The month of March marked the 25th year of radiological operations for the Defense Waste Processing Facility (DWPF) at the Department of Energy’s Savannah River Site in South Carolina. Radiological operations at DWPF, which is used to treat Savannah River’s high-level radioactive tank waste, began on March 12, 1996, with the first canister of vitrified waste poured on April 29 that year.
To date, more than 4,200 stainless steel canisters of vitrified waste have been poured at DWPF, according to the DOE.
The only operating waste vitrification plant in the nation, DWPF is operated by Savannah River Remediation, the DOE’s liquid waste contractor at the site. According to the DOE, DWPF operations are expected to continue for approximately 15 more years, and about 4,000 more canisters are scheduled to be produced. The DOE expects to begin hot operations at a second waste vitrification plant later this year at its Idaho National Laboratory site.
The process: Using a 75-ton melter and a sand-like borosilicate glass (called “frit”), radioactive tank waste is converted to a solid glass form at the DWPF. The vitrification process immobilizes the waste, making it suitable for safe, long-term disposal in stainless steel canisters. The canisters are being stored in an on-site facility until a permanent, federal repository is available.
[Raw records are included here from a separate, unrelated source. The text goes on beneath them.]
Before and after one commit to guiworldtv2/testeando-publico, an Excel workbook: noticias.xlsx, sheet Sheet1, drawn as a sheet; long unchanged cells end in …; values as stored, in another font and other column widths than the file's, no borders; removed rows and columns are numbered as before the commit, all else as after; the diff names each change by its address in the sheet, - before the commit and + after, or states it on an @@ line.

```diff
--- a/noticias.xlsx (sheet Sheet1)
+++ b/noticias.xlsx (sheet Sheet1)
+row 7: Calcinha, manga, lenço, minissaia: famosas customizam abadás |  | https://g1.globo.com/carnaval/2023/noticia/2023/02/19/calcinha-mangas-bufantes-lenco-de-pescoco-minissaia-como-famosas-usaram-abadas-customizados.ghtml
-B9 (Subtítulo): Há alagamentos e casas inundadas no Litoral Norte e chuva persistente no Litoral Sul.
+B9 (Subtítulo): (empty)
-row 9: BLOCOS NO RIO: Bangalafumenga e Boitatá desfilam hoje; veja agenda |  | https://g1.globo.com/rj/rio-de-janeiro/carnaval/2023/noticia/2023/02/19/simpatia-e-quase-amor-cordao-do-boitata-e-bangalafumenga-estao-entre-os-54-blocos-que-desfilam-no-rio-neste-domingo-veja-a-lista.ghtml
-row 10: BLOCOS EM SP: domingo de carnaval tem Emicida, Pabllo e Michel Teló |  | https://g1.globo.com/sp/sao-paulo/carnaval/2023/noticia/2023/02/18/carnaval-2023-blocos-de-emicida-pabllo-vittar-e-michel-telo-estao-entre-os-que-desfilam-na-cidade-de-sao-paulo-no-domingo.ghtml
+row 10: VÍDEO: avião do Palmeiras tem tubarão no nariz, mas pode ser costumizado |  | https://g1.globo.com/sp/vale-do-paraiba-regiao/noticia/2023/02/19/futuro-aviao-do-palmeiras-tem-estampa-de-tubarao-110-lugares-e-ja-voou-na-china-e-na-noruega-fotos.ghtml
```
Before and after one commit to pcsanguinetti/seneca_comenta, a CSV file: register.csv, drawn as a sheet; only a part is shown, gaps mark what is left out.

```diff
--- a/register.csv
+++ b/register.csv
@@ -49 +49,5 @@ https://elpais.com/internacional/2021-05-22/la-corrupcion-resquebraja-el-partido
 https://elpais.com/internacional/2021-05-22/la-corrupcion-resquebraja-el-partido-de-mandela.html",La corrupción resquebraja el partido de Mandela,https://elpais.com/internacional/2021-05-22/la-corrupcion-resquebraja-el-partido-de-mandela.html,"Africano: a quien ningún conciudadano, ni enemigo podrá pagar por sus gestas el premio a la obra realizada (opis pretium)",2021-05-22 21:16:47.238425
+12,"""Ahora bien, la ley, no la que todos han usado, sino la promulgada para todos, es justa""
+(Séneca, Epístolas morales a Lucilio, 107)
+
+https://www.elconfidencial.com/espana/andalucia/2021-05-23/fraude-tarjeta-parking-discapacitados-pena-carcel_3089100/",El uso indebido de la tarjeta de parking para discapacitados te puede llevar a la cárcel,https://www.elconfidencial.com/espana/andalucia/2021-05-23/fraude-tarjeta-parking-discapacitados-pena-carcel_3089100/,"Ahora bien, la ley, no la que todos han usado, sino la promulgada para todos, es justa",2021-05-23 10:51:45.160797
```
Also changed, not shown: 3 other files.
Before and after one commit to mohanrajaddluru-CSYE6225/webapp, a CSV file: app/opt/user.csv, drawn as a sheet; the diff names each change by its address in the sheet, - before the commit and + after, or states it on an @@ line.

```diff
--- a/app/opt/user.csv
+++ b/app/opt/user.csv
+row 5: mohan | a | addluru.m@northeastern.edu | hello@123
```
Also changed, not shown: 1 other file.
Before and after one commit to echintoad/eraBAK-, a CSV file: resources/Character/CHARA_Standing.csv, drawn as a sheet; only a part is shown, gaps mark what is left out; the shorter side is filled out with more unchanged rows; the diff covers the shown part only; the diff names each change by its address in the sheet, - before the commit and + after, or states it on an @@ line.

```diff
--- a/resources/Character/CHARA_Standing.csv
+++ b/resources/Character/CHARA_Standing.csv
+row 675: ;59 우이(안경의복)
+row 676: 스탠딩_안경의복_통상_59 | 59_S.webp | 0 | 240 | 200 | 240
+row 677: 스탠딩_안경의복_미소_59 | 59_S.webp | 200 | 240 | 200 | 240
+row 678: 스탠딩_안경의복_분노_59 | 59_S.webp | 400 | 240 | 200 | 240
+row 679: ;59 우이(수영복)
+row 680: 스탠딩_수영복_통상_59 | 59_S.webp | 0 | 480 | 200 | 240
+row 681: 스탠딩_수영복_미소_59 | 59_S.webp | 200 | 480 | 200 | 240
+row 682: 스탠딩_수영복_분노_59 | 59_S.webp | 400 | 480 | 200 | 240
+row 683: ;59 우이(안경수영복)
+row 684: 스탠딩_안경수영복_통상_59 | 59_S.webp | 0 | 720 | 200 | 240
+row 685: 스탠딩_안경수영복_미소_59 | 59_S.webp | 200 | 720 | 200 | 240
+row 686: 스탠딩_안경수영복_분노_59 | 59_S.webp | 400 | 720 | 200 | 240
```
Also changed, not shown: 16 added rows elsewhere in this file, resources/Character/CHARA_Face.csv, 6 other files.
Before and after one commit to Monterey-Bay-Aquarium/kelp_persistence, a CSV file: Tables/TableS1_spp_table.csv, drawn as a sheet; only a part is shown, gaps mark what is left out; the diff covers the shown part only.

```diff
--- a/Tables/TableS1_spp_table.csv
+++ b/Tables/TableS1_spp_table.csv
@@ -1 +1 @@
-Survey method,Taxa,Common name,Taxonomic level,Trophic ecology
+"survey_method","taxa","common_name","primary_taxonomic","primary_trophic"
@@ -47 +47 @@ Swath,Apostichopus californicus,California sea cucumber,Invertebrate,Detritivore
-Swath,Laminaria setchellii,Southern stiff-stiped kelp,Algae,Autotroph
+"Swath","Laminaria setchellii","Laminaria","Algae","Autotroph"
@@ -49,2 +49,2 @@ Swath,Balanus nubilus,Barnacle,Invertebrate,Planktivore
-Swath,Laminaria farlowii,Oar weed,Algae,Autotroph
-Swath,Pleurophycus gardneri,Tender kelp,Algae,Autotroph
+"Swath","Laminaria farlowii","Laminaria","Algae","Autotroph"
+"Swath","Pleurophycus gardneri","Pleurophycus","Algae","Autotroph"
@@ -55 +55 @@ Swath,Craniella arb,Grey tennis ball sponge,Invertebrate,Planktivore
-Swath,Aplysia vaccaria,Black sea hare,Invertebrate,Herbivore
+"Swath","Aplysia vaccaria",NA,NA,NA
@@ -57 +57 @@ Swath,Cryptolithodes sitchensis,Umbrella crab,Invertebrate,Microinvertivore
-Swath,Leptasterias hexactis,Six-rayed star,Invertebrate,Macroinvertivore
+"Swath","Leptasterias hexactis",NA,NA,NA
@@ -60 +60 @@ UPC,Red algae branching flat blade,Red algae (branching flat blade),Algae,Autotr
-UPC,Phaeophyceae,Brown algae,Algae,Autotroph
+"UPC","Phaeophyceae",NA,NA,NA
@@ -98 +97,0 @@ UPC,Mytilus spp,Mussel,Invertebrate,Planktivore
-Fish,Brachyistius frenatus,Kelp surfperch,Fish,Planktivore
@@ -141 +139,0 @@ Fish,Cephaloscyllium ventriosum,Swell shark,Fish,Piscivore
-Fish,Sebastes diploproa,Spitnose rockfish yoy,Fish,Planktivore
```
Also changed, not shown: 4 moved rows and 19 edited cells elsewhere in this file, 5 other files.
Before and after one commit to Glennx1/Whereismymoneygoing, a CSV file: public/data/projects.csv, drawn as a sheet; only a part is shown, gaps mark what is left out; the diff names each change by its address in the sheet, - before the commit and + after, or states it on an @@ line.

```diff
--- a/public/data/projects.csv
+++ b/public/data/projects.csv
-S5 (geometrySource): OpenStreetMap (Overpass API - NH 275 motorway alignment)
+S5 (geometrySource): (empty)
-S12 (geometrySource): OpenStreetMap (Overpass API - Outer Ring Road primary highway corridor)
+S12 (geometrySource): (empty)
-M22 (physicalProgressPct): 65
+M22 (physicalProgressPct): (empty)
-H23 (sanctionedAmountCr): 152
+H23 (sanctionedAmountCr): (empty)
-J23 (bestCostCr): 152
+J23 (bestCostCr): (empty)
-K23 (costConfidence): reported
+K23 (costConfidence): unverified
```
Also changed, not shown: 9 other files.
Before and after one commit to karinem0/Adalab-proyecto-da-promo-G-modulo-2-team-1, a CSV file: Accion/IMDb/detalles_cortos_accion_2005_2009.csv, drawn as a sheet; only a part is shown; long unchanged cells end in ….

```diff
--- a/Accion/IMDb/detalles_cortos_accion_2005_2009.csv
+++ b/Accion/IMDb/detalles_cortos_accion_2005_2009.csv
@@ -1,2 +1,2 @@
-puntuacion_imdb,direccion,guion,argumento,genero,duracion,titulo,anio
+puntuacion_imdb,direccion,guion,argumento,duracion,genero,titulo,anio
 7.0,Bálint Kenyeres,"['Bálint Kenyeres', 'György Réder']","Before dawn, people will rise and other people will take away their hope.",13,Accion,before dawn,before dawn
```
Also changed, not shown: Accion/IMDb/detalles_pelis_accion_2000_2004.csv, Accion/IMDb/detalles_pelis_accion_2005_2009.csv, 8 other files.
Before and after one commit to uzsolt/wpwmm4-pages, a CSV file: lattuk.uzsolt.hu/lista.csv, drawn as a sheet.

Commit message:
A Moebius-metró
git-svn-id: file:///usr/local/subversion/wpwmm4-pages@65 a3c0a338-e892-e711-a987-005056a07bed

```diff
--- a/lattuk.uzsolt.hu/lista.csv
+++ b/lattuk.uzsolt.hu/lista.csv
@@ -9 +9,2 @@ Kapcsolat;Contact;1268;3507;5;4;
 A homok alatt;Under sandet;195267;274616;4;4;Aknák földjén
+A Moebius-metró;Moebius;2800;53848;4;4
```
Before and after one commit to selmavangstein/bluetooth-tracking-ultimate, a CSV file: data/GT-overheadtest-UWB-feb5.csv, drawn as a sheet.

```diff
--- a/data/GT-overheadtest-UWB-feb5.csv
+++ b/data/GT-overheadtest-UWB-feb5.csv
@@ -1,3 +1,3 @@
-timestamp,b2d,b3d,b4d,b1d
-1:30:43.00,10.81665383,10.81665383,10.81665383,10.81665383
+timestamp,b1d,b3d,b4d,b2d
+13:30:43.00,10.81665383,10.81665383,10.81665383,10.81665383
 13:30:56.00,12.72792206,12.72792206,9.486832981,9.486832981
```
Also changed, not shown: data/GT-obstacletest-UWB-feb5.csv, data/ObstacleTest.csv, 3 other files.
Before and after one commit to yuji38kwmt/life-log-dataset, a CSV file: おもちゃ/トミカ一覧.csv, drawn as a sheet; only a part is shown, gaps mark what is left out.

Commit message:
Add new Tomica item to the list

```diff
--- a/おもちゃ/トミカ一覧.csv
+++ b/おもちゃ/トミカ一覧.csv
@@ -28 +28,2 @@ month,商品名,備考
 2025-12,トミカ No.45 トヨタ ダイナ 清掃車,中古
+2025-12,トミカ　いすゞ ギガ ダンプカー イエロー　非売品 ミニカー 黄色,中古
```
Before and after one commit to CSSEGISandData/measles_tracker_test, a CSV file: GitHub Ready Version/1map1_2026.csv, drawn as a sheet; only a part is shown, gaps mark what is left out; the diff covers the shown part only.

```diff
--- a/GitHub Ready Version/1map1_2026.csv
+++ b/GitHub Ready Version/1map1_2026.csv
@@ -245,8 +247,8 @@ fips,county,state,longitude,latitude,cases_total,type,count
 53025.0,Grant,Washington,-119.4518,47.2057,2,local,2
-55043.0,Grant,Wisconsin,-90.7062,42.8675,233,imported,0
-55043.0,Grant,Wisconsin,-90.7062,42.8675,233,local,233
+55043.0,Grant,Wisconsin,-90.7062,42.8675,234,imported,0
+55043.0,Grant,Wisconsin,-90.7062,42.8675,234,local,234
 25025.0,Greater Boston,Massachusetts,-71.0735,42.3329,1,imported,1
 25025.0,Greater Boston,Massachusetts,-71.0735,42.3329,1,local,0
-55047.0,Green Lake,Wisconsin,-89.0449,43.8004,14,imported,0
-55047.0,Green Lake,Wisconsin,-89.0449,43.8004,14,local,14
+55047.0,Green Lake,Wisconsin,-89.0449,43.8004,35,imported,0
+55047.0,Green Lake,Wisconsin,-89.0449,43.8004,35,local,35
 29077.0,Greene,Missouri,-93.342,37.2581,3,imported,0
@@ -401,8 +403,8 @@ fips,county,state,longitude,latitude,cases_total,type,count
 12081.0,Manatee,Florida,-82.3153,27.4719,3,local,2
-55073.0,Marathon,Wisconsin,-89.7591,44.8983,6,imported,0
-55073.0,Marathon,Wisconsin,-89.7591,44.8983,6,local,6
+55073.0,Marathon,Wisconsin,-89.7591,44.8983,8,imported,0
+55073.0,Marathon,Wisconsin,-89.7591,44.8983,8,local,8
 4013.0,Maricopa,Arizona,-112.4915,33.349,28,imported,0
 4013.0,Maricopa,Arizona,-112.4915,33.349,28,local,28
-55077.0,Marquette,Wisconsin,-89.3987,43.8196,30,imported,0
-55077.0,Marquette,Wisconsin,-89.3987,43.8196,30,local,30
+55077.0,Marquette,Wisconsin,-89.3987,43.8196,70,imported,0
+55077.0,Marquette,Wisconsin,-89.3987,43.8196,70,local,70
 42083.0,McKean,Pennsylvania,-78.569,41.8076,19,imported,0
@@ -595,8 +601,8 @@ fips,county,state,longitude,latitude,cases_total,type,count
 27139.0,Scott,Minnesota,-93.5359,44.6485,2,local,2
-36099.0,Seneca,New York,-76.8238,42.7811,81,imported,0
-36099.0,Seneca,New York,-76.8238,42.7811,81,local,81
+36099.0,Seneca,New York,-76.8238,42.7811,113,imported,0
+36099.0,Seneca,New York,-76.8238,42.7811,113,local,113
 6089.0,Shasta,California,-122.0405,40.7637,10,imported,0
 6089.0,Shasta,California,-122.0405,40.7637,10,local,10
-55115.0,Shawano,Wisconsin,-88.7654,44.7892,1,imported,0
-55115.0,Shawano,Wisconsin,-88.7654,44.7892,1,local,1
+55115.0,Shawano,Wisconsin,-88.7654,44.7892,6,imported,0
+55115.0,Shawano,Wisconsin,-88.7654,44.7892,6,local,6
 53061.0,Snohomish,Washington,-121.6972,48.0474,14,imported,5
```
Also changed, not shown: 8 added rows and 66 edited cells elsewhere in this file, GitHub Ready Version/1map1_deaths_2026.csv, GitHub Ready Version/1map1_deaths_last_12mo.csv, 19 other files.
The history: DWPF’s history, the DOE said, can be traced back before its 1996 startup. In the mid-1970s, the department recognized significant safety and cost advantages in immobilizing the liquid waste into a solid form. About 20 different waste forms, including synthetic rock, ceramic, and cement, were evaluated as a solution to stable, long-term storage of the liquid waste.
In 1982, the DOE selected borosilicate glass as the preferred waste form for the high-level waste at Savannah River. Research confirmed that the radioactive constituents in the waste were chemically bound in the borosilicate glass matrix, making it a highly durable waste form.
In November 1983, ground was broken for construction of DWPF. Seventy-one thousand cubic yards of concrete and 10,500 tons of steel were used in constructing the facility. The DWPF’s 10-foot-thick concrete foundation mat is reinforced by 2.25-inch-diameter reinforcing steel. After construction was completed, the facility went through a rigorous testing program prior to startup, during which 80 canisters of simulated glass were poured.
Three different melters have operated as the “heart” of DWPF, melting and pouring the waste stream into canisters. Melter 2 poured more than 10 million pounds of glass and exceeded its design life by more than 12 years. Melter 3 has been operating since 2017. DWPF has poured more than 16 million pounds of molten glass since 1996.